(Source information)

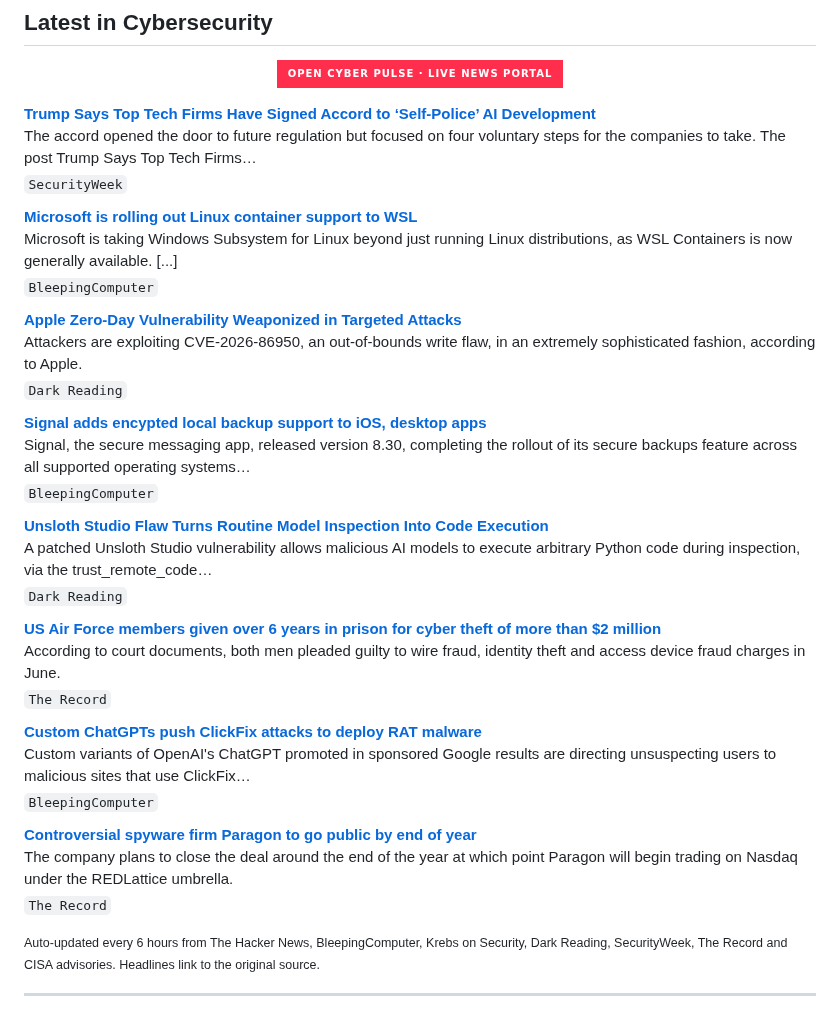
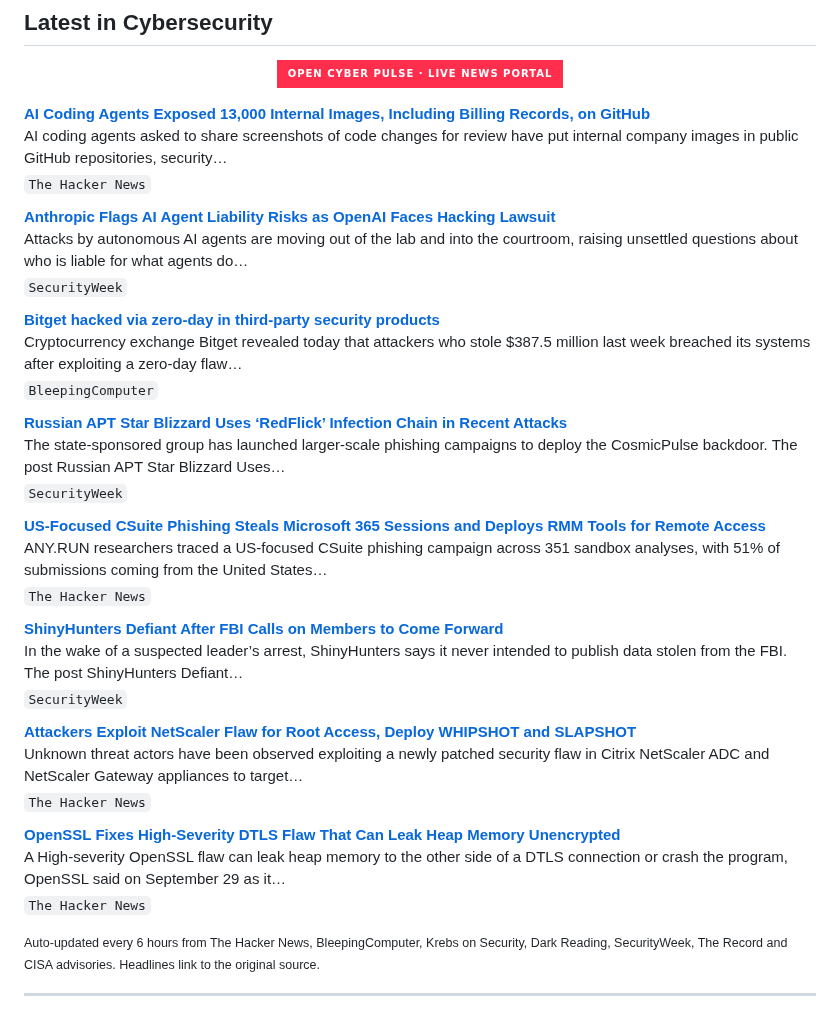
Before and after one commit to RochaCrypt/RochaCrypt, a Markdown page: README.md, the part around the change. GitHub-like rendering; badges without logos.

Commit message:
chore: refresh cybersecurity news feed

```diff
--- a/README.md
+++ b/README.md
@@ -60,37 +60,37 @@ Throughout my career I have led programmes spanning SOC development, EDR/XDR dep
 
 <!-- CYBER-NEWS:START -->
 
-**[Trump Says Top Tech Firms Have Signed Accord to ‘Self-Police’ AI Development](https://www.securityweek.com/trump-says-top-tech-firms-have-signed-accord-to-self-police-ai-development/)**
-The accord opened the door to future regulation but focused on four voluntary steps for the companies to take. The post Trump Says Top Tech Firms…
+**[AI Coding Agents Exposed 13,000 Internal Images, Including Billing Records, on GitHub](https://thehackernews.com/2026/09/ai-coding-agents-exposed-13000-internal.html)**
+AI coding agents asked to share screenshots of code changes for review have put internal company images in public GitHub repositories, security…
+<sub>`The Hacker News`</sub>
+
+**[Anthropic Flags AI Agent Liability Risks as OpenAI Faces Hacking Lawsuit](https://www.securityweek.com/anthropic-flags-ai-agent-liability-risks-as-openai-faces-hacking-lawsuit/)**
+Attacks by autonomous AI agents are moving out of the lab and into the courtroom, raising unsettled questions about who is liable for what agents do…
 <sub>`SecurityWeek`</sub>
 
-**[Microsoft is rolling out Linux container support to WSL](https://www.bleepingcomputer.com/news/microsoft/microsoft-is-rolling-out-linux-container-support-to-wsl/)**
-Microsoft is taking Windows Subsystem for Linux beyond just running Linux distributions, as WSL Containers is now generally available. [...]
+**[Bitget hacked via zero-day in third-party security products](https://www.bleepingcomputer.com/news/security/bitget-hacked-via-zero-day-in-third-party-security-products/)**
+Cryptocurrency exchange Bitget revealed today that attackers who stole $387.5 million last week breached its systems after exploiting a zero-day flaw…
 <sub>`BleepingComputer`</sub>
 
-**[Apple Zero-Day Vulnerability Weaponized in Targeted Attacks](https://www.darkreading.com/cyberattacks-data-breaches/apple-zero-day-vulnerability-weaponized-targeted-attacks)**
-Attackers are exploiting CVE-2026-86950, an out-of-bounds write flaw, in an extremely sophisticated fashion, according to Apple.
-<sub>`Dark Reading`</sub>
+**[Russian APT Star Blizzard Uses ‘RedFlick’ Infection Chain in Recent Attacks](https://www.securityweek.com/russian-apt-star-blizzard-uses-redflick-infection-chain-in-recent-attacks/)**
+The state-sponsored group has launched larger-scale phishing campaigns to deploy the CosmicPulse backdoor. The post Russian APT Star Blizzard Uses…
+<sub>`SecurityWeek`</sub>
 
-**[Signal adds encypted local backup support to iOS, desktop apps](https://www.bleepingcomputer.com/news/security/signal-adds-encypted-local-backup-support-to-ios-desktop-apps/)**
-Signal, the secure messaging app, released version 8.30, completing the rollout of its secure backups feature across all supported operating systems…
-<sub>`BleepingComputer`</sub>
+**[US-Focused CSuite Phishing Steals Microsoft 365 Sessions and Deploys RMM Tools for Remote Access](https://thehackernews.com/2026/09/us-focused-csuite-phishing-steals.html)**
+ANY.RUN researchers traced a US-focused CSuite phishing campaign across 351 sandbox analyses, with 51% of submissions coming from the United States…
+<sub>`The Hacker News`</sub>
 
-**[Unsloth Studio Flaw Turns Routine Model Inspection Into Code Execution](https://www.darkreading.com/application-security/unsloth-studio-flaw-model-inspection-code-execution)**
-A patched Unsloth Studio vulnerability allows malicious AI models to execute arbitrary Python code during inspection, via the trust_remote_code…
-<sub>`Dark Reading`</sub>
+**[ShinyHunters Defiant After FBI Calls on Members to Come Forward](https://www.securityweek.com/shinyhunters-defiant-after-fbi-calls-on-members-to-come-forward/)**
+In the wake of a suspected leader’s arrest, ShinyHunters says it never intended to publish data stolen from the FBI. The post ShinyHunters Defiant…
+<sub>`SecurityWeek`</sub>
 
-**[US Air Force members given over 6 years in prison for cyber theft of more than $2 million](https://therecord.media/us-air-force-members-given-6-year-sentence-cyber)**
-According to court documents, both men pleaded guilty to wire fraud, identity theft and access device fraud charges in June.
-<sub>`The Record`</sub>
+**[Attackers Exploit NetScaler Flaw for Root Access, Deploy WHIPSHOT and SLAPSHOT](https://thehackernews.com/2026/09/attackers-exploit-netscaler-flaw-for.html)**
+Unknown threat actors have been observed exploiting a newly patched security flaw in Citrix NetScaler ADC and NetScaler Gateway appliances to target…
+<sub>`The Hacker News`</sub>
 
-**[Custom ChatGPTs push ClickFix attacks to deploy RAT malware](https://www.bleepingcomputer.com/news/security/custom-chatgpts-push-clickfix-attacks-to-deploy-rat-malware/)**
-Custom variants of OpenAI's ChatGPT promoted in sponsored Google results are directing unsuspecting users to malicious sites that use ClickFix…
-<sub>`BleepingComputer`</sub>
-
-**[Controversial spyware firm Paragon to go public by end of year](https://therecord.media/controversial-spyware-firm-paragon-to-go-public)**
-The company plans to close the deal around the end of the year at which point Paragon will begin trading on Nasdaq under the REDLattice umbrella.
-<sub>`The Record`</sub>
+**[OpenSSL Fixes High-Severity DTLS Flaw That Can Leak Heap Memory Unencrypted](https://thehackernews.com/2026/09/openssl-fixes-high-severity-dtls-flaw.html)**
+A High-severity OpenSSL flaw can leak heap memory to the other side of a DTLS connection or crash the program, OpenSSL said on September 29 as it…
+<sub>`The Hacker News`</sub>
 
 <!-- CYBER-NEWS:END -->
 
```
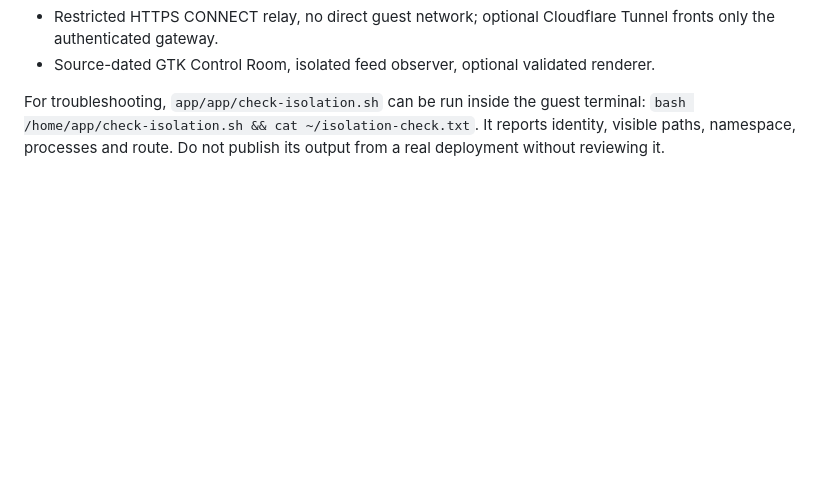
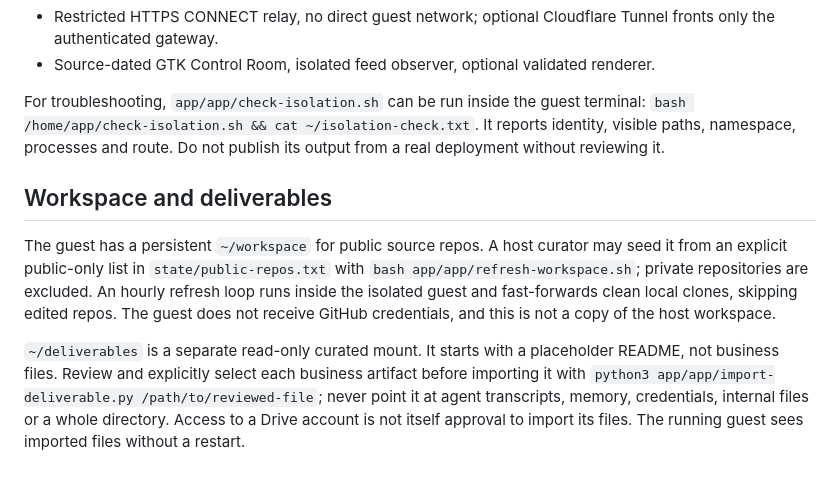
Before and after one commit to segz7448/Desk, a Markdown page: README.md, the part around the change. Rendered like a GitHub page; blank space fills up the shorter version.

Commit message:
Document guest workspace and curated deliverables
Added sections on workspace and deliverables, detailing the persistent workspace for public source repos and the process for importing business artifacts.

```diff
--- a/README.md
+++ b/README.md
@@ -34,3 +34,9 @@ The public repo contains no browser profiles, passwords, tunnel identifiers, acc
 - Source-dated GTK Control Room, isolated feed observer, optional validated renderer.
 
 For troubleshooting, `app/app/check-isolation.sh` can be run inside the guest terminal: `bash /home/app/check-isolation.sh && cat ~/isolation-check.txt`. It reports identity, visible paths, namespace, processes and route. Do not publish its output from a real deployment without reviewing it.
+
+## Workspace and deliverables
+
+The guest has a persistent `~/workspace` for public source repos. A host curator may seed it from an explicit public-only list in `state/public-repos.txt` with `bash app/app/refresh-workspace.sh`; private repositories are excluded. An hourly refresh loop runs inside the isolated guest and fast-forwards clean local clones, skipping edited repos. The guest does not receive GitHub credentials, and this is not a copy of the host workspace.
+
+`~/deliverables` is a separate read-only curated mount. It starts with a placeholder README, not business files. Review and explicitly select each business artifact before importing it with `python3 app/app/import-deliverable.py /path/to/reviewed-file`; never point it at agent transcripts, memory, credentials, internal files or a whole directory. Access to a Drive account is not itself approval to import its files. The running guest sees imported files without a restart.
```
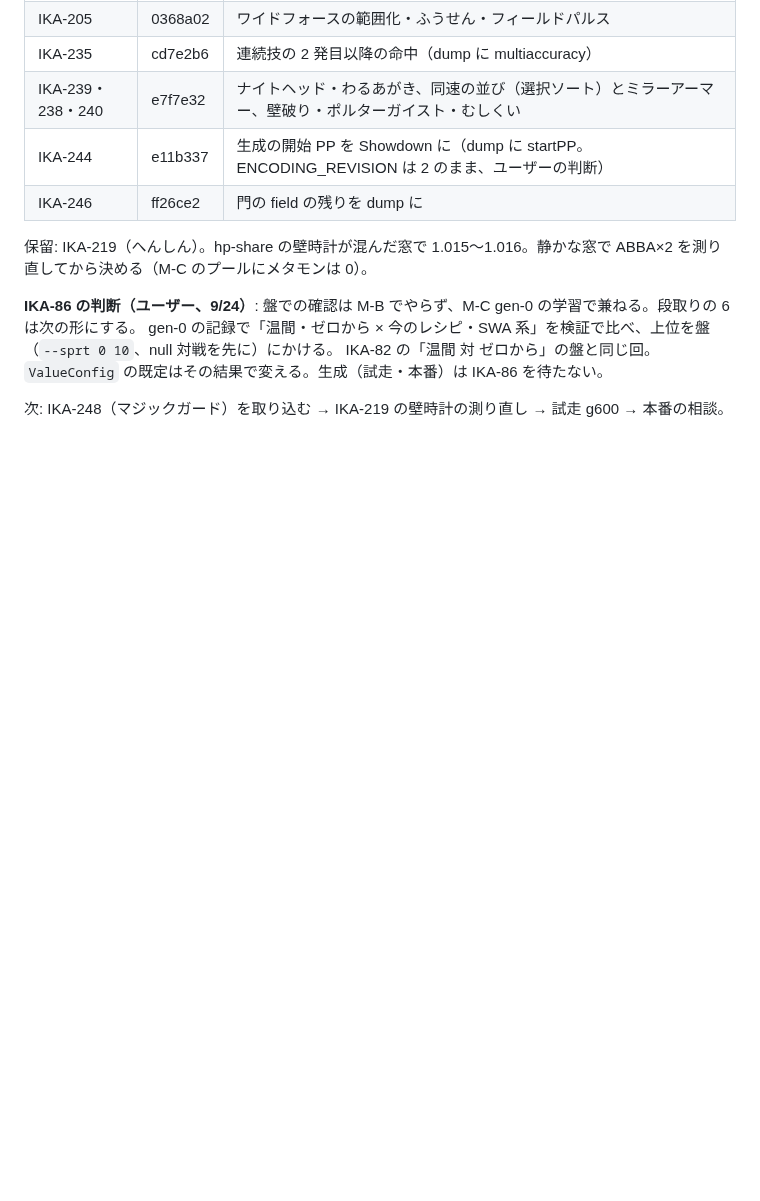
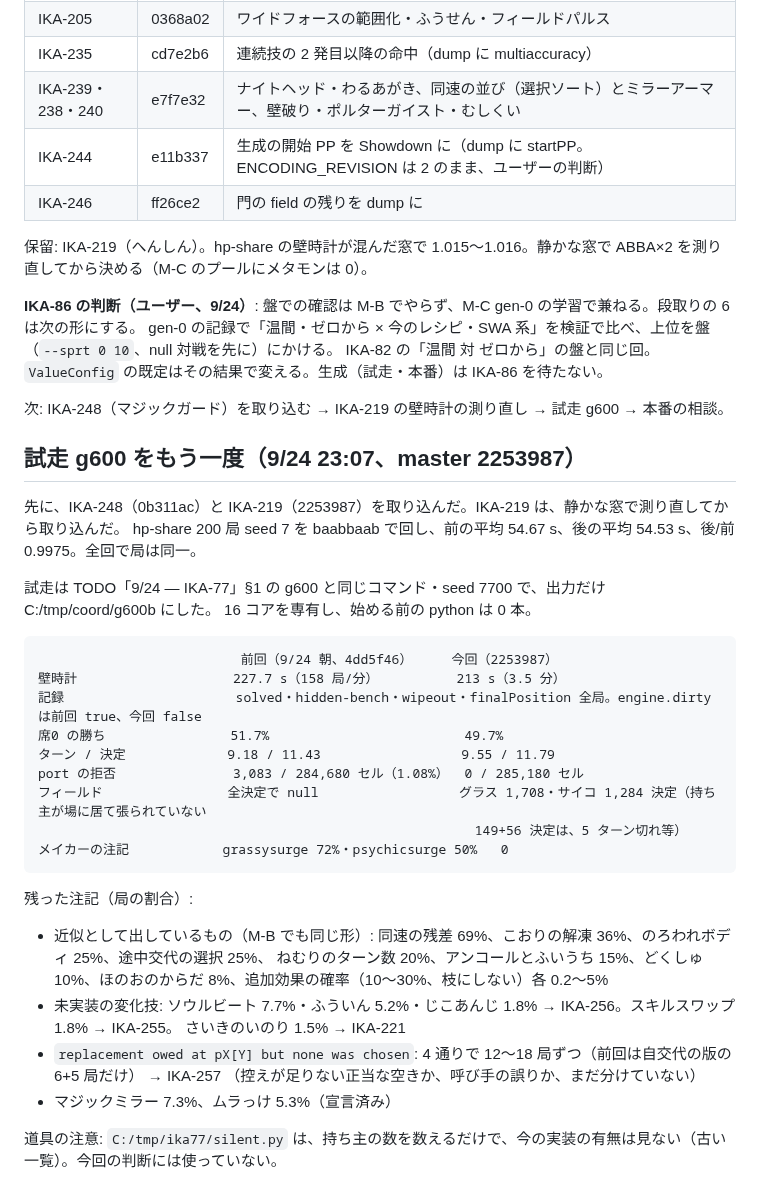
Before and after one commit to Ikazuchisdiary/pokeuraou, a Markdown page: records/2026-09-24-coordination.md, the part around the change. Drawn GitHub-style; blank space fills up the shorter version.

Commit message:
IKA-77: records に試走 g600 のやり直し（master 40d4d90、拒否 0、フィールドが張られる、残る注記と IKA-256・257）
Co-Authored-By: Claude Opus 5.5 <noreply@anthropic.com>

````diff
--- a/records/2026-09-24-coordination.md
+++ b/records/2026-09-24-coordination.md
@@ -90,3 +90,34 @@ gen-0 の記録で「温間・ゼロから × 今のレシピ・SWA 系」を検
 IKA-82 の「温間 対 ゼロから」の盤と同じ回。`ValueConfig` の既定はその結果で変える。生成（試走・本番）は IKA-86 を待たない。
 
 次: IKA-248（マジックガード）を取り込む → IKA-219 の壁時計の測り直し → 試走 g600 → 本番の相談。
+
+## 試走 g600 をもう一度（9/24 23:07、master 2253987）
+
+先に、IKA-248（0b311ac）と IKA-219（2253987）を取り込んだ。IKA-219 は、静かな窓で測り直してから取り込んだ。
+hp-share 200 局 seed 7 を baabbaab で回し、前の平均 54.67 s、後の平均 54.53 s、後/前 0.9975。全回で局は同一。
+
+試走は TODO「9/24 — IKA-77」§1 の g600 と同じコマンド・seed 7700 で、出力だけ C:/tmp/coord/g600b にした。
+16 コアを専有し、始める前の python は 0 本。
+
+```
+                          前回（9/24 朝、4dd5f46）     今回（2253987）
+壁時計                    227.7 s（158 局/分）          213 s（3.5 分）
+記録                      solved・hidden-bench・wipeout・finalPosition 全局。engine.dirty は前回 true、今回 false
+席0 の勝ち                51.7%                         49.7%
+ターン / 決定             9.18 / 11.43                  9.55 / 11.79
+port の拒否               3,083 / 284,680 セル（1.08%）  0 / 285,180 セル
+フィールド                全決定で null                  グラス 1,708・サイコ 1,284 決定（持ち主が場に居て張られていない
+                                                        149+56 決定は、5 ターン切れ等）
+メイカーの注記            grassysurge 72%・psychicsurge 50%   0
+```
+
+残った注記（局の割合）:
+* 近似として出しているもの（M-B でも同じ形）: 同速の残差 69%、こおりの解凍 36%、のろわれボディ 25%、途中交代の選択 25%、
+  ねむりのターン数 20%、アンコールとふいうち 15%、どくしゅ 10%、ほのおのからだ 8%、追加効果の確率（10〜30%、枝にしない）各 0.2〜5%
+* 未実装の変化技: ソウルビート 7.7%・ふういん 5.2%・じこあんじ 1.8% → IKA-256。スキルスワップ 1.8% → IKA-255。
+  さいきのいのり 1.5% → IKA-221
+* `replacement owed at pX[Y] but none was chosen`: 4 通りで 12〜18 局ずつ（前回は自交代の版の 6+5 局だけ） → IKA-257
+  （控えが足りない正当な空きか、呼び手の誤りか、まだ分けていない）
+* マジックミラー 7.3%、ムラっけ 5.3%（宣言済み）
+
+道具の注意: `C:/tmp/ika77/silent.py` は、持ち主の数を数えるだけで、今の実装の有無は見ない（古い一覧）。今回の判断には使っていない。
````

(End Source information)

(Work instruction): Give the number of lines in the records that hold the word "OpenAI", with no other words.

(Task response): 2